Denver is now ground zero for those seeking to advance policies that have turned parks and streets in cities like Los Angeles, San Francisco and Seattle into dangerous homeless encampments strewn with trash, needles and human feces.
Two dangerous initiatives will be on the May ballot in Denver, designed to prevent police from enforcing laws that protect the health and safety of residents.
The ballot in Denver will include Issue 300, which would legalize “camping” in parks and in vehicles on public streets, including in front of homes and businesses. Before voting on this beauty, consider the impact on your child’s field trip to the parks surrounding the Denver Zoo, Museum of Nature of Science, and State Capitol.
The Denver ballot also includes the “Psilocybin Initiative,” which would decriminalize “magic mushrooms” that cause hallucinations, panic attacks and psychosis, not unlike the effects of LSD. This one will make the increase in emergency room visits and fatal car accidents following the legalization of marijuana seem like a walk in the park. Just watch out for the needles and human feces in said park.
During the years I spent helping addicts get off the streets and into safe, supportive programs, I saw the damage done by activists who claimed they could solve Denver’s homeless problem if only they were given vast sums of taxpayer dollars.
Make no mistake, these initiatives are not designed to solve problems, but to turn our streets and parks into dystopian urban nightmares. Once people no longer feel safe and property values are plummeting, the activists will be back with a big government solution — and all they'll need to implement it is a massive amount of taxpayer funding.
And this is the question voters should be asking themselves: “Who stands to gain?” The answer to this question can be found in a Nov. 16, 2017, article in the Puget Sound Business Journal, which reports that, after implementing policies similar to the ones being considered in Colorado, homeless issues around Seattle now cost the area $1.06 billion annually.
Here’s the punchline: homeless activists in the area have come up with a comprehensive plan to end homelessness for a mere $192 million annually.
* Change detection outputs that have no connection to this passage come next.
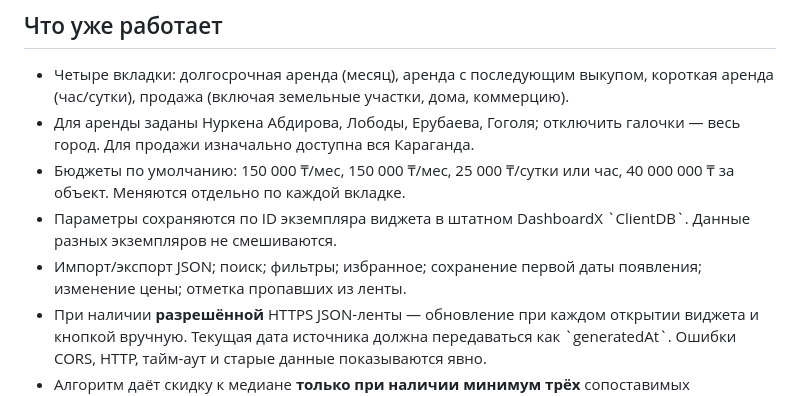
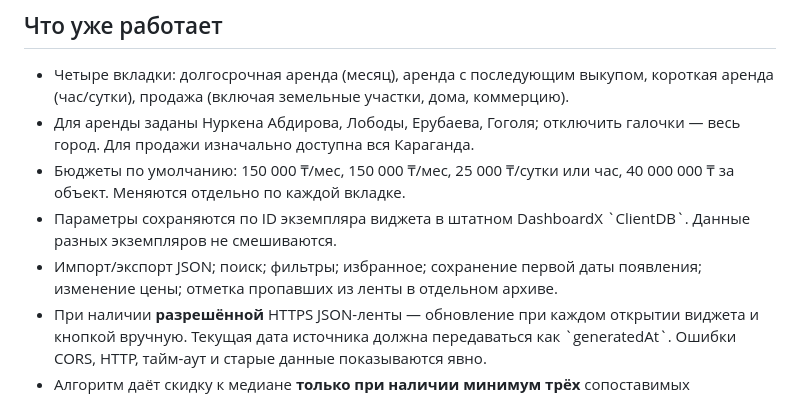
Before and after one commit to blacknode305/dashboardx, a Markdown page: docs/realty-radar.md, the part around the change. GitHub-like rendering.

Commit message:
feat(realty): archive missing ads and detect buyout phrases

```diff
--- a/docs/realty-radar.md
+++ b/docs/realty-radar.md
@@ -9,7 +9,7 @@
 - Для аренды заданы Нуркена Абдирова, Лободы, Ерубаева, Гоголя; отключить галочки — весь город. Для продажи изначально доступна вся Караганда.
 - Бюджеты по умолчанию: 150 000 ₸/мес, 150 000 ₸/мес, 25 000 ₸/сутки или час, 40 000 000 ₸ за объект. Меняются отдельно по каждой вкладке.
 - Параметры сохраняются по ID экземпляра виджета в штатном DashboardX \`ClientDB\`. Данные разных экземпляров не смешиваются.
-- Импорт/экспорт JSON; поиск; фильтры; избранное; сохранение первой даты появления; изменение цены; отметка пропавших из ленты.
+- Импорт/экспорт JSON; поиск; фильтры; избранное; сохранение первой даты появления; изменение цены; отметка пропавших из ленты в отдельном архиве.
 - При наличии **разрешённой** HTTPS JSON-ленты — обновление при каждом открытии виджета и кнопкой вручную. Текущая дата источника должна передаваться как \`generatedAt\`. Ошибки CORS, HTTP, тайм-аут и старые данные показываются явно.
 - Алгоритм даёт скидку к медиане **только при наличии минимум трёх** сопоставимых объявлений того же типа, вида недвижимости и периода оплаты, а для квартир — одинаковой комнатности и близкой площади. Это сигнал к изучению, не подтверждение реальной рыночной цены.
 - Для выкупа фильтр бюджета использует **платёж по договору**, если он известен, иначе объявленную аренду.
```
That sounds like a great savings over $1 billion, except that these activist groups are the very ones who pushed the destructive policies that created the problem to begin with.
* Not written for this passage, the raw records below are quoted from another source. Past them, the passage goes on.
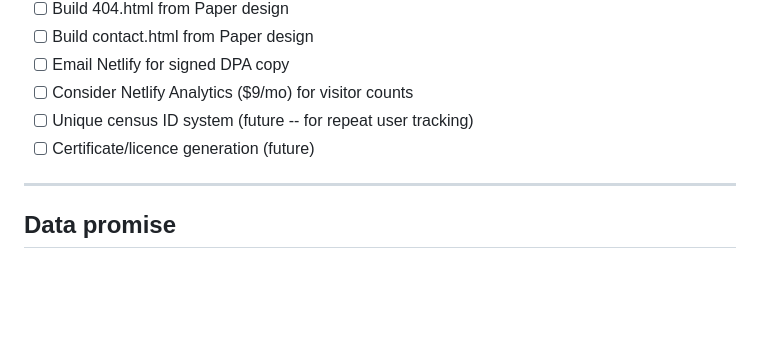
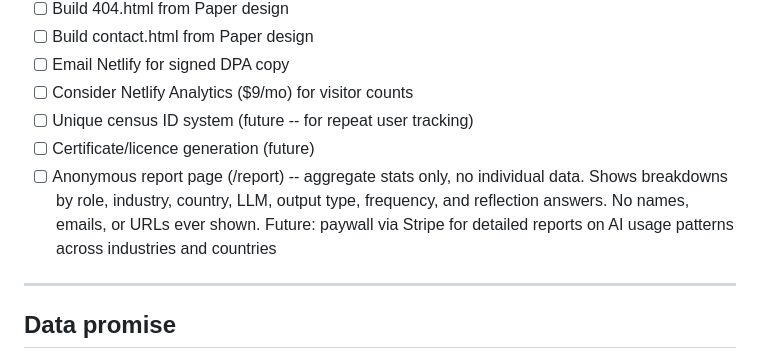
Before and after one commit to ollieed1/ai-census, a Markdown page: PROJECT.md, the part around the change. Rendered like a GitHub page; blank space fills up the shorter version.

Commit message:
Add anonymous report page to TODO with anonymity requirements
Co-Authored-By: Claude Opus 4.6 (1M context) <noreply@anthropic.com>

```diff
--- a/PROJECT.md
+++ b/PROJECT.md
@@ -118,6 +118,7 @@ Eventually we want to: show a submission counter after 1,000 responses, generate
 - [ ] Consider Netlify Analytics ($9/mo) for visitor counts
 - [ ] Unique census ID system (future -- for repeat user tracking)
 - [ ] Certificate/licence generation (future)
+- [ ] Anonymous report page (/report) -- aggregate stats only, no individual data. Shows breakdowns by role, industry, country, LLM, output type, frequency, and reflection answers. No names, emails, or URLs ever shown. Future: paywall via Stripe for detailed reports on AI usage patterns across industries and countries
 
 ---
 
```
What these activists do not understand is that people struggling with homelessness, mental health issues, or addiction do not want to be enabled in their behavior. Nor do they need greater access to drugs or alcohol. What they need is community support and supportive services that require them to be accountable and self-sufficient.
Denver Mayor Michael Hancock is building a foundation focused on prevention, expanding access to treatment and recovery programs, and intervention programs that make a real difference in people’s lives. That’s the right place to start — not by turning our streets into a zombie apocalypse.
Peter Droege is the former executive director of a program serving homeless, addicted men in Denver, and is the Fellow of Drug Policy for the Centennial Institute in Denver.